[Dataset items]
------------------------------------------------------------
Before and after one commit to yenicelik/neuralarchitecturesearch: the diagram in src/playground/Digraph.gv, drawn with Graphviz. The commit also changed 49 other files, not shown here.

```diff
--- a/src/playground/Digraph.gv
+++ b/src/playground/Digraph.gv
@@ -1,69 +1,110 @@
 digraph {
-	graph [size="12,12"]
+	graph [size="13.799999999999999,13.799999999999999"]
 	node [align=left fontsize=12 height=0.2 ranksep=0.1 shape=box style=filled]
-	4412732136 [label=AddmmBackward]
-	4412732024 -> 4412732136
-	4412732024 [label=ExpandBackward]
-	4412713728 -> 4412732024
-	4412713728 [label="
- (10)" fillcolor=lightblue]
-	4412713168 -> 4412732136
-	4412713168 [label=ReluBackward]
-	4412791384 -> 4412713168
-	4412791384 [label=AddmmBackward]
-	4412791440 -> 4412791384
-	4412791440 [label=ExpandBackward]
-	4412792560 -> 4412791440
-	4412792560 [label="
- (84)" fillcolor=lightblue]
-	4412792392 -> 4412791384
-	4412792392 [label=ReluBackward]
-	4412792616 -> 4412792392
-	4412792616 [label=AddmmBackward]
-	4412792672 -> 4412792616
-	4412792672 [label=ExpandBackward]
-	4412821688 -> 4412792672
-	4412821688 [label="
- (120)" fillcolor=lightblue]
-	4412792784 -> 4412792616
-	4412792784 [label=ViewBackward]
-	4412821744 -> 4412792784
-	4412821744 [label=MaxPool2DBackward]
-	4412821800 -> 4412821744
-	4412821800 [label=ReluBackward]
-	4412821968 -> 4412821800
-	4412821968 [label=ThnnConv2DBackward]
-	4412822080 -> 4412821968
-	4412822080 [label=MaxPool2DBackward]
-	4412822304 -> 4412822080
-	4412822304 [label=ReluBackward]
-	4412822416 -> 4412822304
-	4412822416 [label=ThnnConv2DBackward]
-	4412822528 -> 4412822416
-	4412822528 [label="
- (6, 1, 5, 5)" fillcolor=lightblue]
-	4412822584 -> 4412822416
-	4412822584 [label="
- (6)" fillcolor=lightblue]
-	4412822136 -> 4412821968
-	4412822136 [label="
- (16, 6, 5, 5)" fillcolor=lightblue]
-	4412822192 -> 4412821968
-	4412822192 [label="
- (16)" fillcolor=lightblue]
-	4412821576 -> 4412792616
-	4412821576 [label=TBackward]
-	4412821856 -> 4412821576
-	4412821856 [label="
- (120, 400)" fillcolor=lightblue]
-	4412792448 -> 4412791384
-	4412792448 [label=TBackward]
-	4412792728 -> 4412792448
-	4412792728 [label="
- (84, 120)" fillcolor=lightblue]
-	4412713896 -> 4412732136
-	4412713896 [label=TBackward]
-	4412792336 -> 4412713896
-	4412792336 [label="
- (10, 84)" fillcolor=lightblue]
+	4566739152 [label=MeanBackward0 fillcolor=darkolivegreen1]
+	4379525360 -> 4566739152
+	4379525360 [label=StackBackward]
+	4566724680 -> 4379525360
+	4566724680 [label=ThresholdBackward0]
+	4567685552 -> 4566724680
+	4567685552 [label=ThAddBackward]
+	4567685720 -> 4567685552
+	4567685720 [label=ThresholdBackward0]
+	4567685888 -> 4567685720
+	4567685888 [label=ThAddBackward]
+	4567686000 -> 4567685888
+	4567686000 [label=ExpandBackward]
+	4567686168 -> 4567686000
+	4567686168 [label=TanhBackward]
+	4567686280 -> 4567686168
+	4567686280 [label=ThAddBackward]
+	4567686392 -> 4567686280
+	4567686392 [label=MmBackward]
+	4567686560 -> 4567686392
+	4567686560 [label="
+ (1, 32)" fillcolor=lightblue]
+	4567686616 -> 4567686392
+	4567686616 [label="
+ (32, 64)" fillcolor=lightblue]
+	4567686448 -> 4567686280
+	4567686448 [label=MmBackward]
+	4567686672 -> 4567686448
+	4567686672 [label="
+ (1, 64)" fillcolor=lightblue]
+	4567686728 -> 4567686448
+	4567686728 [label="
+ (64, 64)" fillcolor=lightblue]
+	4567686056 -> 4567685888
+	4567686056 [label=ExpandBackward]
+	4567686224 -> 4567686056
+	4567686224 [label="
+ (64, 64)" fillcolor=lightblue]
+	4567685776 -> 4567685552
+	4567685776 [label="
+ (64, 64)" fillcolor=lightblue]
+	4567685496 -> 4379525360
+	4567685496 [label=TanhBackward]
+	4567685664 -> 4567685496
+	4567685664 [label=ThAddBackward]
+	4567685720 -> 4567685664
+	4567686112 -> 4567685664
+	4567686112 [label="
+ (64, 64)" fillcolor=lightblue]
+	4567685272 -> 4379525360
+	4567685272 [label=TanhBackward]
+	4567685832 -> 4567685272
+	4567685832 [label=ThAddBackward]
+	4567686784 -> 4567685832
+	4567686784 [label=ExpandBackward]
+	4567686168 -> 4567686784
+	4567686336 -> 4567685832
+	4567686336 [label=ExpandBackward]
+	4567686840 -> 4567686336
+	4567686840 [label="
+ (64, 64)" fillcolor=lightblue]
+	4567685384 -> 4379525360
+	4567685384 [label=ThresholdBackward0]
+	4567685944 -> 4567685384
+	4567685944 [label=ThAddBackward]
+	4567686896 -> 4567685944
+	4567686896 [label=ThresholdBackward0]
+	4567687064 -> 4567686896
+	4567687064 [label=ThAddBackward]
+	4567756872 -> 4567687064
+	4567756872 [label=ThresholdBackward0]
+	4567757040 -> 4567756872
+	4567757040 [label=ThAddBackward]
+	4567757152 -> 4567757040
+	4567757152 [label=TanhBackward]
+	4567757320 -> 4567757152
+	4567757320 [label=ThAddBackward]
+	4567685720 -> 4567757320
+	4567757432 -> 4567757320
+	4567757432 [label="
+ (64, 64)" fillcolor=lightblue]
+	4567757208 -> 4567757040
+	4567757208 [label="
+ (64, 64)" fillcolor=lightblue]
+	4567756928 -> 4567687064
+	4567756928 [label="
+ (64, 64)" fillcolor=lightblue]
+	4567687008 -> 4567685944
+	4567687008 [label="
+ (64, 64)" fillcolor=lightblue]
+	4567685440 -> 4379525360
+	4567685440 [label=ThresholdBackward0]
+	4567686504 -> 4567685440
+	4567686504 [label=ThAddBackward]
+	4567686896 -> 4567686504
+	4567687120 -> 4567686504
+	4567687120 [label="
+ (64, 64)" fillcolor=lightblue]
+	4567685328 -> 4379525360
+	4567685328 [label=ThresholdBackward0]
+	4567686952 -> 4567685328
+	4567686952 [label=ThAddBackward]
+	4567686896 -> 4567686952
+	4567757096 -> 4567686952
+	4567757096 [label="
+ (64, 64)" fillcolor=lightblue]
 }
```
------------------------------------------------------------
**ACTIVITY**
Nothing in the entries should be left out; please reproduce them all exactly.

**YOUR RESPONSE**
Before and after one commit to yenicelik/neuralarchitecturesearch: the diagram in src/playground/Digraph.gv, drawn with Graphviz. The commit also changed 49 other files, not shown here.

```diff
--- a/src/playground/Digraph.gv
+++ b/src/playground/Digraph.gv
@@ -1,69 +1,110 @@
 digraph {
-	graph [size="12,12"]
+	graph [size="13.799999999999999,13.799999999999999"]
 	node [align=left fontsize=12 height=0.2 ranksep=0.1 shape=box style=filled]
-	4412732136 [label=AddmmBackward]
-	4412732024 -> 4412732136
-	4412732024 [label=ExpandBackward]
-	4412713728 -> 4412732024
-	4412713728 [label="
- (10)" fillcolor=lightblue]
-	4412713168 -> 4412732136
-	4412713168 [label=ReluBackward]
-	4412791384 -> 4412713168
-	4412791384 [label=AddmmBackward]
-	4412791440 -> 4412791384
-	4412791440 [label=ExpandBackward]
-	4412792560 -> 4412791440
-	4412792560 [label="
- (84)" fillcolor=lightblue]
-	4412792392 -> 4412791384
-	4412792392 [label=ReluBackward]
-	4412792616 -> 4412792392
-	4412792616 [label=AddmmBackward]
-	4412792672 -> 4412792616
-	4412792672 [label=ExpandBackward]
-	4412821688 -> 4412792672
-	4412821688 [label="
- (120)" fillcolor=lightblue]
-	4412792784 -> 4412792616
-	4412792784 [label=ViewBackward]
-	4412821744 -> 4412792784
-	4412821744 [label=MaxPool2DBackward]
-	4412821800 -> 4412821744
-	4412821800 [label=ReluBackward]
-	4412821968 -> 4412821800
-	4412821968 [label=ThnnConv2DBackward]
-	4412822080 -> 4412821968
-	4412822080 [label=MaxPool2DBackward]
-	4412822304 -> 4412822080
-	4412822304 [label=ReluBackward]
-	4412822416 -> 4412822304
-	4412822416 [label=ThnnConv2DBackward]
-	4412822528 -> 4412822416
-	4412822528 [label="
- (6, 1, 5, 5)" fillcolor=lightblue]
-	4412822584 -> 4412822416
-	4412822584 [label="
- (6)" fillcolor=lightblue]
-	4412822136 -> 4412821968
-	4412822136 [label="
- (16, 6, 5, 5)" fillcolor=lightblue]
-	4412822192 -> 4412821968
-	4412822192 [label="
- (16)" fillcolor=lightblue]
-	4412821576 -> 4412792616
-	4412821576 [label=TBackward]
-	4412821856 -> 4412821576
-	4412821856 [label="
- (120, 400)" fillcolor=lightblue]
-	4412792448 -> 4412791384
-	4412792448 [label=TBackward]
-	4412792728 -> 4412792448
-	4412792728 [label="
- (84, 120)" fillcolor=lightblue]
-	4412713896 -> 4412732136
-	4412713896 [label=TBackward]
-	4412792336 -> 4412713896
-	4412792336 [label="
- (10, 84)" fillcolor=lightblue]
+	4566739152 [label=MeanBackward0 fillcolor=darkolivegreen1]
+	4379525360 -> 4566739152
+	4379525360 [label=StackBackward]
+	4566724680 -> 4379525360
+	4566724680 [label=ThresholdBackward0]
+	4567685552 -> 4566724680
+	4567685552 [label=ThAddBackward]
+	4567685720 -> 4567685552
+	4567685720 [label=ThresholdBackward0]
+	4567685888 -> 4567685720
+	4567685888 [label=ThAddBackward]
+	4567686000 -> 4567685888
+	4567686000 [label=ExpandBackward]
+	4567686168 -> 4567686000
+	4567686168 [label=TanhBackward]
+	4567686280 -> 4567686168
+	4567686280 [label=ThAddBackward]
+	4567686392 -> 4567686280
+	4567686392 [label=MmBackward]
+	4567686560 -> 4567686392
+	4567686560 [label="
+ (1, 32)" fillcolor=lightblue]
+	4567686616 -> 4567686392
+	4567686616 [label="
+ (32, 64)" fillcolor=lightblue]
+	4567686448 -> 4567686280
+	4567686448 [label=MmBackward]
+	4567686672 -> 4567686448
+	4567686672 [label="
+ (1, 64)" fillcolor=lightblue]
+	4567686728 -> 4567686448
+	4567686728 [label="
+ (64, 64)" fillcolor=lightblue]
+	4567686056 -> 4567685888
+	4567686056 [label=ExpandBackward]
+	4567686224 -> 4567686056
+	4567686224 [label="
+ (64, 64)" fillcolor=lightblue]
+	4567685776 -> 4567685552
+	4567685776 [label="
+ (64, 64)" fillcolor=lightblue]
+	4567685496 -> 4379525360
+	4567685496 [label=TanhBackward]
+	4567685664 -> 4567685496
+	4567685664 [label=ThAddBackward]
+	4567685720 -> 4567685664
+	4567686112 -> 4567685664
+	4567686112 [label="
+ (64, 64)" fillcolor=lightblue]
+	4567685272 -> 4379525360
+	4567685272 [label=TanhBackward]
+	4567685832 -> 4567685272
+	4567685832 [label=ThAddBackward]
+	4567686784 -> 4567685832
+	4567686784 [label=ExpandBackward]
+	4567686168 -> 4567686784
+	4567686336 -> 4567685832
+	4567686336 [label=ExpandBackward]
+	4567686840 -> 4567686336
+	4567686840 [label="
+ (64, 64)" fillcolor=lightblue]
+	4567685384 -> 4379525360
+	4567685384 [label=ThresholdBackward0]
+	4567685944 -> 4567685384
+	4567685944 [label=ThAddBackward]
+	4567686896 -> 4567685944
+	4567686896 [label=ThresholdBackward0]
+	4567687064 -> 4567686896
+	4567687064 [label=ThAddBackward]
+	4567756872 -> 4567687064
+	4567756872 [label=ThresholdBackward0]
+	4567757040 -> 4567756872
+	4567757040 [label=ThAddBackward]
+	4567757152 -> 4567757040
+	4567757152 [label=TanhBackward]
+	4567757320 -> 4567757152
+	4567757320 [label=ThAddBackward]
+	4567685720 -> 4567757320
+	4567757432 -> 4567757320
+	4567757432 [label="
+ (64, 64)" fillcolor=lightblue]
+	4567757208 -> 4567757040
+	4567757208 [label="
+ (64, 64)" fillcolor=lightblue]
+	4567756928 -> 4567687064
+	4567756928 [label="
+ (64, 64)" fillcolor=lightblue]
+	4567687008 -> 4567685944
+	4567687008 [label="
+ (64, 64)" fillcolor=lightblue]
+	4567685440 -> 4379525360
+	4567685440 [label=ThresholdBackward0]
+	4567686504 -> 4567685440
+	4567686504 [label=ThAddBackward]
+	4567686896 -> 4567686504
+	4567687120 -> 4567686504
+	4567687120 [label="
+ (64, 64)" fillcolor=lightblue]
+	4567685328 -> 4379525360
+	4567685328 [label=ThresholdBackward0]
+	4567686952 -> 4567685328
+	4567686952 [label=ThAddBackward]
+	4567686896 -> 4567686952
+	4567757096 -> 4567686952
+	4567757096 [label="
+ (64, 64)" fillcolor=lightblue]
 }
```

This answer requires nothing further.